About this exercise = Please filter the data down to the lines that include the word "onclick" and copy them.

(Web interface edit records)
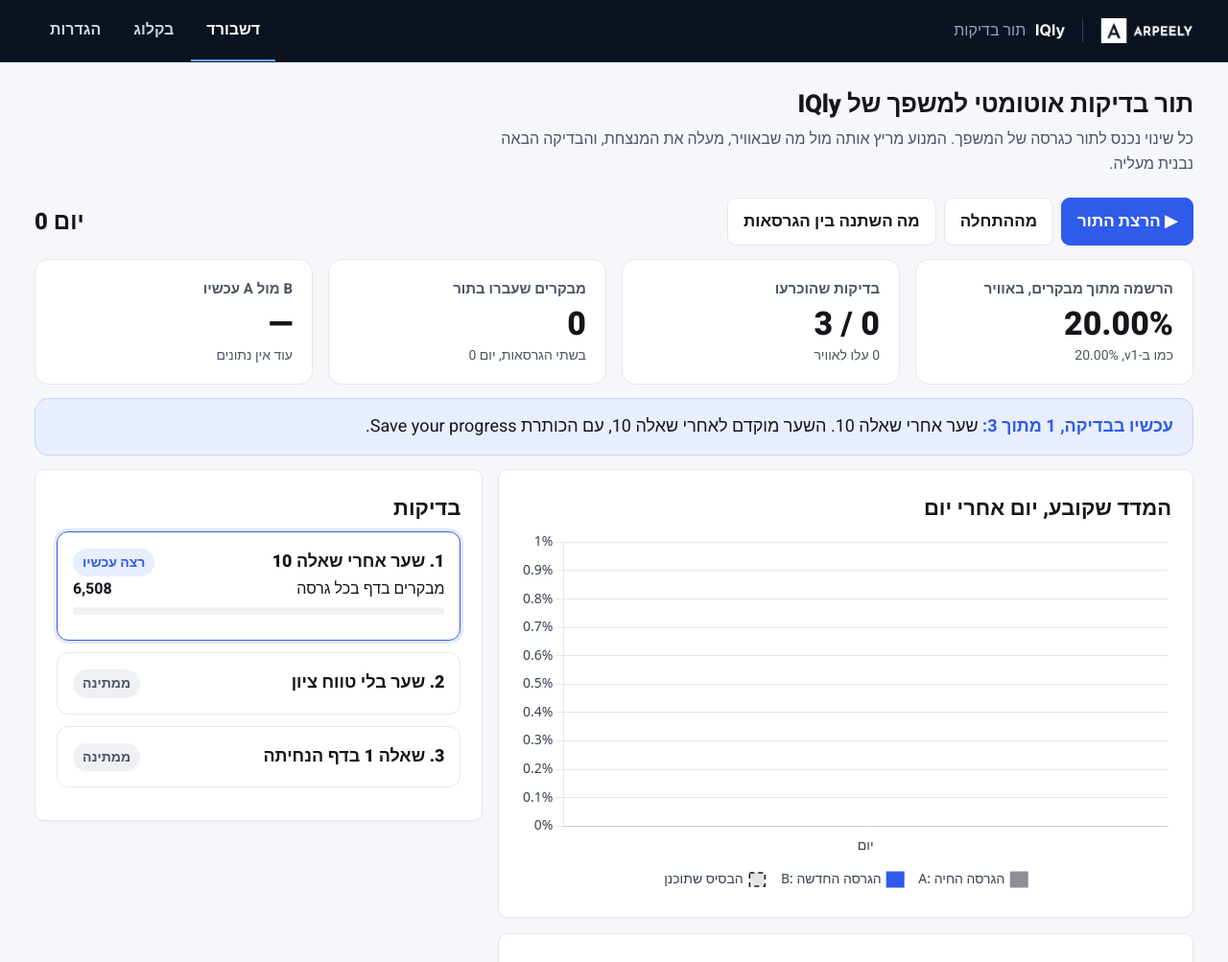
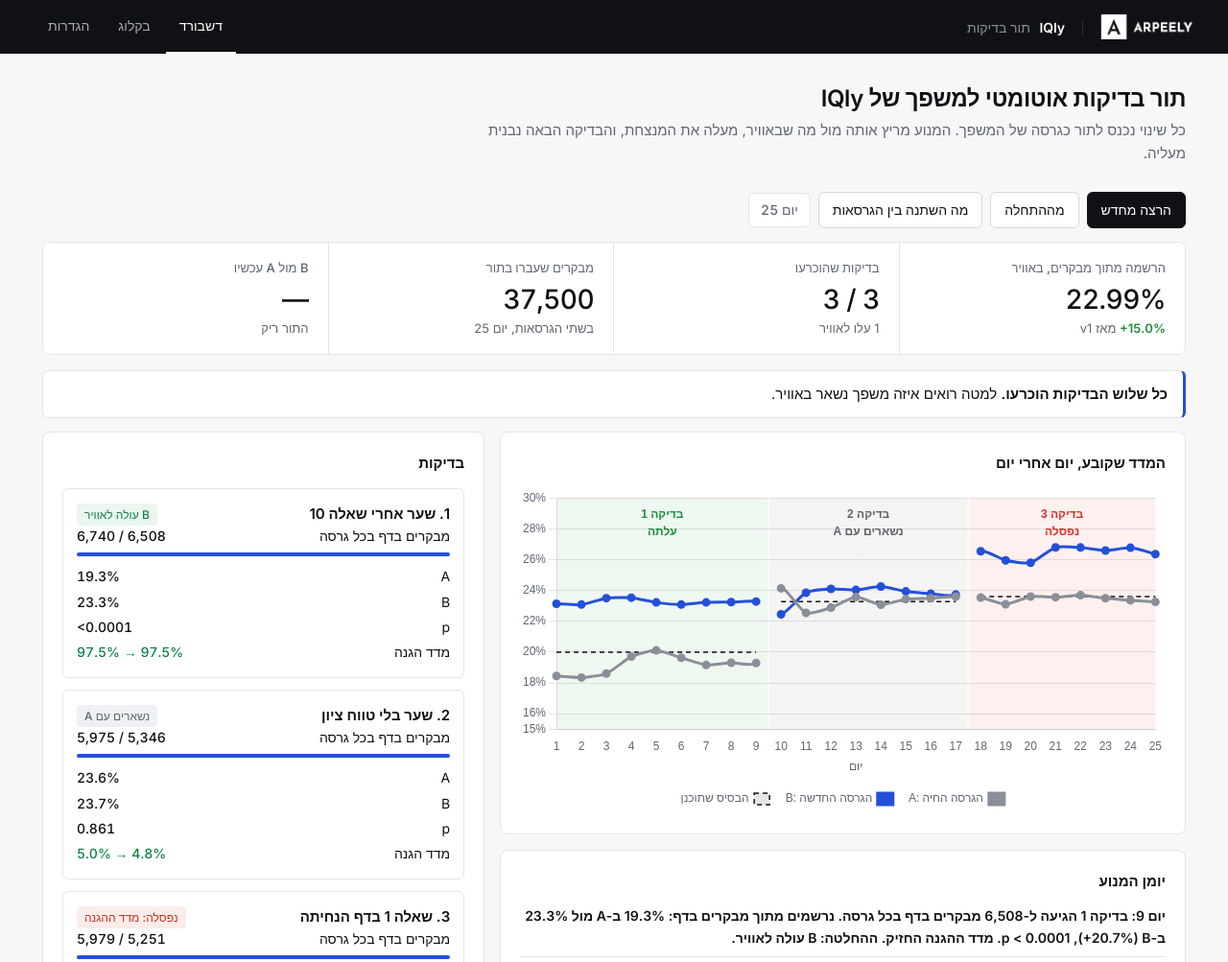
Before and after one commit to Benlenderman/iqly, a plain HTML site: page test-queue/index.html in a window 1280 px wide. Shown: the top 1003 px of the page at 96% size. Drawn offline with nearby package versions, Linux system fonts and the light colour scheme.

Commit message:
Test queue: cleaner design, opens finished, fixed chart range
Co-Authored-By: Claude Opus 5.5 <noreply@anthropic.com>

```diff
--- a/test-queue/index.html
+++ b/test-queue/index.html
@@ -1,7 +1,7 @@
 <!doctype html>
 <html lang="he" dir="rtl"><head><meta charset="utf-8"><meta name="viewport" content="width=device-width,initial-scale=1">
 <title>IQly Test Queue</title>
-<link href="https://fonts.googleapis.com/css2?family=Heebo:wght@400;500;700;800&family=Inter:wght@400;600;700;800&display=swap" rel="stylesheet">
+<link href="https://fonts.googleapis.com/css2?family=Assistant:wght@400;500;600;700&family=Inter:wght@400;500;600&display=swap" rel="stylesheet">
 <script src="https://cdnjs.cloudflare.com/ajax/libs/Chart.js/4.4.1/chart.umd.min.js"></script>
 <style>
 :root{--bg:#f6f7fb;--card:#fff;--ink:#14161b;--mute:#4b5563;--line:#e5e7eb;--blue:#2f5bea;--blue-soft:#e8eefe;--ship:#1e8e3e;--ship-soft:#e6f4ea;--keep:#5f6368;--rej:#d93025;--rej-soft:#fce8e6;--srm:#b45309}
@@ -109,6 +109,52 @@ header.top .in{max-width:1240px;margin:0 auto;padding:0 16px;height:64px;display
 .foot{color:var(--mute);font-size:16px;max-width:860px}
 @media(prefers-reduced-motion:reduce){*{transition:none!important}}
 .ba{display:flex;gap:12px;flex-wrap:wrap}.ba figure{margin:0;text-align:center}.ba img{width:170px;max-width:40vw;border:1px solid var(--line,#e5e7eb);border-radius:10px;display:block}.ba figcaption{font-size:13px;color:#6b7280;margin-top:4px}
+/* v2: product-grade skin, overrides only */
+:root{--bg:#f7f7f8;--card:#fff;--ink:#0f1115;--mute:#5f6672;--line:#e3e5e8;--blue:#2450d8;--blue-soft:#eef2fd;--ship:#13804a;--ship-soft:#eaf6ef;--keep:#5f6672;--rej:#c4321f;--rej-soft:#fbecea;--srm:#a15c07}
+body{font:16px/1.6 Inter,Assistant,system-ui,sans-serif;letter-spacing:0;-webkit-font-smoothing:antialiased}
+b,strong{font-weight:600}
+.wrap{padding:32px 24px 64px}
+h1{font-size:24px;font-weight:600;letter-spacing:-.015em}
+.lead{font-size:15px;margin-bottom:28px}
+h2{font-size:15px;font-weight:600;margin-bottom:14px;letter-spacing:0}
+.sub{font-size:14px}
+.card{border-radius:8px;padding:20px;box-shadow:none}
+header.top{background:#0f1115;border-bottom:0}
+header.top .in{height:56px}
+.prod{font:600 14px Inter,Assistant,sans-serif;border-color:#2a2e36}.prod span{font-family:inherit;color:#8b919c}
+.nav a{font-size:14px;font-weight:500;color:#a3a9b3;padding:0 14px}.nav a[aria-current=page]{border-bottom-color:#fff}
+button{font-weight:500;font-size:14px;border-radius:6px;padding:7px 14px;min-height:36px;border-color:#d4d7dc}
+button:hover:not(:disabled){background:#f2f3f5}
+button.primary{background:var(--ink);border-color:var(--ink)}button.primary:hover:not(:disabled){background:#2a2e36}
+button:disabled{opacity:.5}
+.day{font-size:14px;font-weight:500;font-variant-numeric:tabular-nums;color:var(--mute);background:#fff;border:1px solid var(--line);border-radius:6px;padding:6px 12px;direction:rtl}
+.now{background:#fff;border:1px solid var(--line);border-inline-start:3px solid var(--blue);border-radius:6px;padding:12px 16px;font-size:15px}
+.now b{color:var(--ink)}
+.kpis{gap:0;background:#fff;border:1px solid var(--line);border-radius:8px;overflow:hidden;margin-bottom:16px}
+.kpi{border:0;border-radius:0;border-inline-start:1px solid var(--line);padding:16px 20px}.kpi:first-child{border-inline-start:0}
+@media(max-width:900px){.kpi:nth-child(odd){border-inline-start:0}.kpi:nth-child(n+3){border-top:1px solid var(--line)}}
+.kpi .l{font-size:13px;font-weight:500}
+.kpi .v{font:500 28px/1.2 Inter,Assistant,sans-serif;font-variant-numeric:tabular-nums;letter-spacing:-.02em;margin:6px 0 2px}
+.kpi .s{font-size:13px}
+.test{border-radius:6px;padding:14px}.test.run{box-shadow:none;border-color:var(--blue)}
+.test .name{font-size:15px;font-weight:600}
+.badge{font-size:12px;font-weight:500;border-radius:4px;padding:2px 8px}
+.ab div{font-size:14px;border-radius:4px}
+.why,.stats,.log,.layer,table,.spec{font-size:14px}
+.stats b,.spec dd{font-weight:500;font-variant-numeric:tabular-nums}
+.bar{height:4px}
+.log div{border-bottom-style:solid}
+.chip{font-size:12px;font-weight:500;border-radius:4px}
+.tag{font-size:12px;font-weight:600;border-radius:4px;font-family:Inter,Assistant,sans-serif;font-variant-numeric:tabular-nums}
+.edb{font-size:13px;font-weight:500;border-radius:6px;min-height:30px}
+.btn-p,.eb .btn-p{background:var(--ink)}
+.eb button{font-size:14px;font-weight:500;border-radius:6px;min-height:36px}
+.ef label,.params label{font-size:13px;font-weight:500;color:var(--mute)}
+.ef input,.ef textarea,.msel,.params select{font-size:14px;border-radius:6px;min-height:36px;border-color:#d4d7dc}
+.ba img{border-radius:6px}
+.chartbox{height:340px}
+dialog#fdlg{border-radius:10px;border:1px solid var(--line)}
+.day{margin-inline-start:0}
 </style></head><body>
 <header class="top"><div class="in"><a class="brand" href="#dash" aria-label="Arpeely, דשבורד"><img src="arpeely-logo.png" alt="Arpeely" width="123" height="33"></a><span class="prod">IQly <span>תור בדיקות</span></span>
 <nav class="nav" aria-label="עמודים"><a href="#dash">דשבורד</a><a href="#backlog">בקלוג</a><a href="#settings">הגדרות</a></nav></div></header>
@@ -120,7 +166,7 @@ header.top .in{max-width:1240px;margin:0 auto;padding:0 16px;height:64px;display
 
 <div class="page" id="p-dash">
 <div class="controls">
- <button class="primary" id="play">▶ הרצת התור</button><button id="reset">מההתחלה</button>
+ <button class="primary" id="play">הרצת התור</button><button id="reset">מההתחלה</button>
  <button id="fopen">מה השתנה בין הגרסאות</button>
  <span class="day" id="dayl" aria-live="polite">יום 0</span>
 </div>
@@ -165,6 +211,7 @@ header.top .in{max-width:1240px;margin:0 auto;padding:0 16px;height:64px;display
 </div>
 </div>
 <script>
+Chart.defaults.font.family="Inter,Assistant,sans-serif";Chart.defaults.font.size=12;Chart.defaults.color="#5f6672";
 const REC=[[1, 1, 748, 138, 752, 174, 134, 138, 172, 174], [1, 2, 740, 135, 760, 175, 133, 135, 169, 175], [1, 3, 748, 143, 752, 183, 139, 143, 180, 183], [1, 4, 738, 170, 762, 180, 165, 170, 173, 180], [1, 5, 775, 168, 725, 159, 165, 168, 157, 159], [1, 6, 750, 129, 750, 168, 124, 129, 164, 168], [1, 7, 782, 129, 718, 173, 126, 129, 164, 173], [1, 8, 764, 155, 736, 172, 152, 155, 168, 172], [1, 9, 715, 137, 785, 185, 134, 137, 182, 185], [2, 10, 725, 175, 775, 174, 8, 175, 10, 174], [2, 11, 770, 162, 730, 185, 7, 162, 9, 185], [2, 12, 756, 178, 744, 183, 5, 178, 10, 183], [2, 13, 749, 192, 751, 179, 8, 192, 8, 179], [2, 14, 723, 152, 777, 195, 12, 152, 9, 195], [2, 15, 732, 185, 768, 172, 10, 185, 8, 172], [2, 16, 760, 181, 740, 169, 11, 181, 8, 169], [2, 17, 760, 185, 740, 173, 9, 185, 7, 173], [3, 18, 769, 181, 731, 194, 289, 446, 275, 538], [3, 19, 759, 172, 741, 188, 270, 447, 300, 552], [3, 20, 747, 184, 753, 192, 268, 442, 313, 585], [3, 21, 713, 167, 787, 233, 253, 415, 291, 578], [3, 22, 756, 183, 744, 199, 276, 441, 283, 552], [3, 23, 769, 173, 731, 187, 267, 463, 286, 556], [3, 24, 757, 171, 743, 207, 269, 452, 281, 552], [3, 25, 751, 169, 749, 176, 287, 448, 286, 541]];
 let A=0.05,MDE=0.10,DAILY=1500,Z_A2=1.959964,Z_PW=0.841621,Z_A1=1.644854;const SRM_P=0.001;
 const ZA2={.01:2.575829,.05:1.959964,.1:1.644854},ZA1={.01:2.326348,.05:1.644854,.1:1.281552},ZPW={.8:.841621,.9:1.281552};
@@ -287,7 +334,7 @@ function render(){document.getElementById("dayl").textContent="יום "+S.day;re
   (T.n?'<div class="stats"><span>'+unitOf(t.kpi)+' בכל גרסה</span><b>'+(has?fmt(Math.min(T.nA,T.nB))+' / ':'')+fmt(T.n)+'</b></div><div class="bar"><i style="width:'+(prog*100)+'%"></i></div>':'')+
   (has?'<div class="stats"><span>A</span><b>'+pct(T.cc)+'</b><span>B</span><b>'+pct(T.cv)+'</b><span>p</span><b>'+(T.p<1e-4?'<0.0001':T.p.toFixed(3))+'</b>'+(T.gc==null?'':'<span>מדד הגנה</span><b class="'+(T.gHeld?'ok':'bad')+'">'+pct(T.gc)+' → '+pct(T.gv)+'</b>')+'</div>':'')+(run&&has?'<button class="kill" onclick="kill()">עצירת בדיקה</button>':'')+'</div>'}).join("");
  renderBacklog();lockSettings();
- const P=document.getElementById("play");P.textContent=timer?"❚❚ עצירה":S.done?"✓ הסתיים":"▶ הרצת התור";P.disabled=S.done}
+ const P=document.getElementById("play");P.textContent=timer?"עצירה":S.done?"הרצה מחדש":"הרצת התור"}
 const sel=(k,f,list,cur)=>'<select class="msel" data-k="'+k+'" data-f="'+f+'" aria-label="'+(f==="kpi"?"המדד שקובע":"מדד ההגנה")+' בבדיקה '+(k+1)+'">'+list.map(m=>'<option value="'+m+'"'+(m===cur?' selected':'')+'>'+(m==="none"?"בלי מדד הגנה":MET[m].he)+'</option>').join("")+'</select>';
 const esc=s=>String(s).replace(/&/g,"&amp;").replace(/</g,"&lt;").replace(/"/g,"&quot;");
 let edK=null;
@@ -326,19 +373,19 @@ function renderParams(){document.getElementById("params").innerHTML=PAR.map(p=>'
  document.querySelectorAll("#params select").forEach(el=>el.onchange=()=>{PV[el.dataset.p]=+el.value;applyParams();renderParams();reset()})}
 function lockSettings(){const L=S.day>0;document.querySelectorAll("#params select,#backlog select").forEach(el=>el.disabled=L);document.getElementById("plock").hidden=!L}
 function stop(){clearInterval(timer);timer=null;if(S)render()}
-function play(){if(timer)return stop();timer=setInterval(step,speed);render()}
+function play(){if(timer)return stop();if(S.done)reset();timer=setInterval(step,speed);render()}
 const bands={id:"bands",beforeDraw(c){const{ctx,chartArea:a,scales:{x}}=c;if(!S)return;const cw=x.width/Math.max(1,c.data.labels.length);S.tests.forEach((T,k)=>{if(!T.start)return;const end=T.end||S.day;if(end<T.start)return;
  const x0=Math.max(a.left,x.getPixelForValue(T.start-1)-cw/2),x1=Math.min(a.right,x.getPixelForValue(end-1)+cw/2),col=T.dec?COL[T.dec]:"#2f5bea";
- ctx.save();ctx.fillStyle=col+"12";ctx.fillRect(x0,a.top,x1-x0,a.height);ctx.fillStyle=col;ctx.font="700 14px Heebo,sans-serif";ctx.textAlign="center";ctx.direction="rtl";
+ ctx.save();ctx.fillStyle=col+"12";ctx.fillRect(x0,a.top,x1-x0,a.height);ctx.fillStyle=col;ctx.font="600 12px Inter,Assistant,sans-serif";ctx.textAlign="center";ctx.direction="rtl";
  const cx=(x0+x1)/2,w=x1-x0-6;let l1="בדיקה "+(k+1),l2=T.dec?DEC_SHORT[T.dec]:"רצה";if(ctx.measureText(l1).width>w)l1=String(k+1);if(ctx.measureText(l2).width>w)l2="";ctx.fillText(l1,cx,a.top+17);ctx.fillText(l2,cx,a.top+35);ctx.restore()})}};
-Chart.defaults.font.family="Heebo,Inter,system-ui,sans-serif";Chart.defaults.font.size=14;Chart.defaults.color="#374151";
+Chart.defaults.font.family="Inter,Assistant,sans-serif";Chart.defaults.font.size=12;Chart.defaults.color="#5f6672";
 const gap=c=>S&&S.tests.some(T=>T.end&&c.p0DataIndex===T.end-1);
 chart=new Chart(document.getElementById("ch"),{type:"line",data:{labels:[],datasets:[
  {label:"A: הגרסה החיה",borderColor:"#8a8f98",backgroundColor:"#8a8f98",data:[],pointRadius:3,borderWidth:3,tension:.2,segment:{borderColor:c=>gap(c)?"transparent":undefined}},
- {label:"B: הגרסה החדשה",borderColor:"#2f5bea",backgroundColor:"#2f5bea",data:[],pointRadius:3,borderWidth:3,tension:.2,segment:{borderColor:c=>gap(c)?"transparent":undefined}},
- {label:"הבסיס שתוכנן",borderColor:"#14161b",borderDash:[5,4],data:[],pointRadius:0,borderWidth:1.5,stepped:true,segment:{borderColor:c=>gap(c)?"transparent":undefined}}]},
+ {label:"B: הגרסה החדשה",borderColor:"#2450d8",backgroundColor:"#2450d8",data:[],pointRadius:3,borderWidth:3,tension:.2,segment:{borderColor:c=>gap(c)?"transparent":undefined}},
+ {label:"הבסיס שתוכנן",borderColor:"#0f1115",borderDash:[5,4],data:[],pointRadius:0,borderWidth:1.5,stepped:true,segment:{borderColor:c=>gap(c)?"transparent":undefined}}]},
  plugins:[bands],options:{maintainAspectRatio:false,animation:false,interaction:{mode:"index",intersect:false},
- scales:{y:{ticks:{callback:v=>v+"%"}},x:{title:{display:true,text:"יום"},grid:{display:false}}},
+ scales:{y:{min:15,max:30,ticks:{callback:v=>v+"%"}},x:{title:{display:true,text:"יום"},grid:{display:false}}},
  plugins:{legend:{position:"bottom",rtl:true,labels:{boxWidth:16,padding:16}},tooltip:{rtl:true,callbacks:{label:c=>c.dataset.label+": "+c.parsed.y.toFixed(1)+"%"}}}}});
 const seg=(id,fn)=>document.querySelectorAll("#"+id+" button").forEach(b=>{b.setAttribute("aria-pressed",b.classList.contains("on"));b.onclick=()=>{document.querySelectorAll("#"+id+" button").forEach(x=>{x.classList.toggle("on",x===b);x.setAttribute("aria-pressed",x===b)});fn(b)}});
 document.getElementById("play").onclick=play;document.getElementById("reset").onclick=reset;
@@ -346,7 +393,7 @@ function route(){const h=["dash","backlog","settings"].includes(location.hash.sl
  ["dash","backlog","settings"].forEach(x=>document.getElementById("p-"+x).hidden=x!==h);
  document.querySelectorAll(".nav a").forEach(a=>a.getAttribute("href")==="#"+h?a.setAttribute("aria-current","page"):a.removeAttribute("aria-current"));if(h==="dash")chart.resize()}
 addEventListener("hashchange",route);
-renderParams();reset();route();
+renderParams();reset();while(!S.done)step();render();route();
 </script><script>{const d=document.getElementById("fdlg"),open=k=>{fk=k;renderFunnel();d.showModal()};d.addEventListener("close",()=>{fk=null;renderFunnel()});
 document.getElementById("queue").addEventListener("click",e=>{const c=e.target.closest("[data-fk]");if(c&&!e.target.closest("button"))open(+c.dataset.fk)});
 document.getElementById("queue").addEventListener("keydown",e=>{const c=e.target.closest("[data-fk]");if(c&&(e.key==="Enter"||e.key===" ")&&e.target===c){e.preventDefault();open(+c.dataset.fk)}});
```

Written response =
   (has?'<div class="stats"><span>A</span><b>'+pct(T.cc)+'</b><span>B</span><b>'+pct(T.cv)+'</b><span>p</span><b>'+(T.p<1e-4?'<0.0001':T.p.toFixed(3))+'</b>'+(T.gc==null?'':'<span>מדד הגנה</span><b class="'+(T.gHeld?'ok':'bad')+'">'+pct(T.gc)+' → '+pct(T.gv)+'</b>')+'</div>':'')+(run&&has?'<button class="kill" onclick="kill()">עצירת בדיקה</button>':'')+'</div>'}).join("");
 const seg=(id,fn)=>document.querySelectorAll("#"+id+" button").forEach(b=>{b.setAttribute("aria-pressed",b.classList.contains("on"));b.onclick=()=>{document.querySelectorAll("#"+id+" button").forEach(x=>{x.classList.toggle("on",x===b);x.setAttribute("aria-pressed",x===b)});fn(b)}});
 document.getElementById("play").onclick=play;document.getElementById("reset").onclick=reset;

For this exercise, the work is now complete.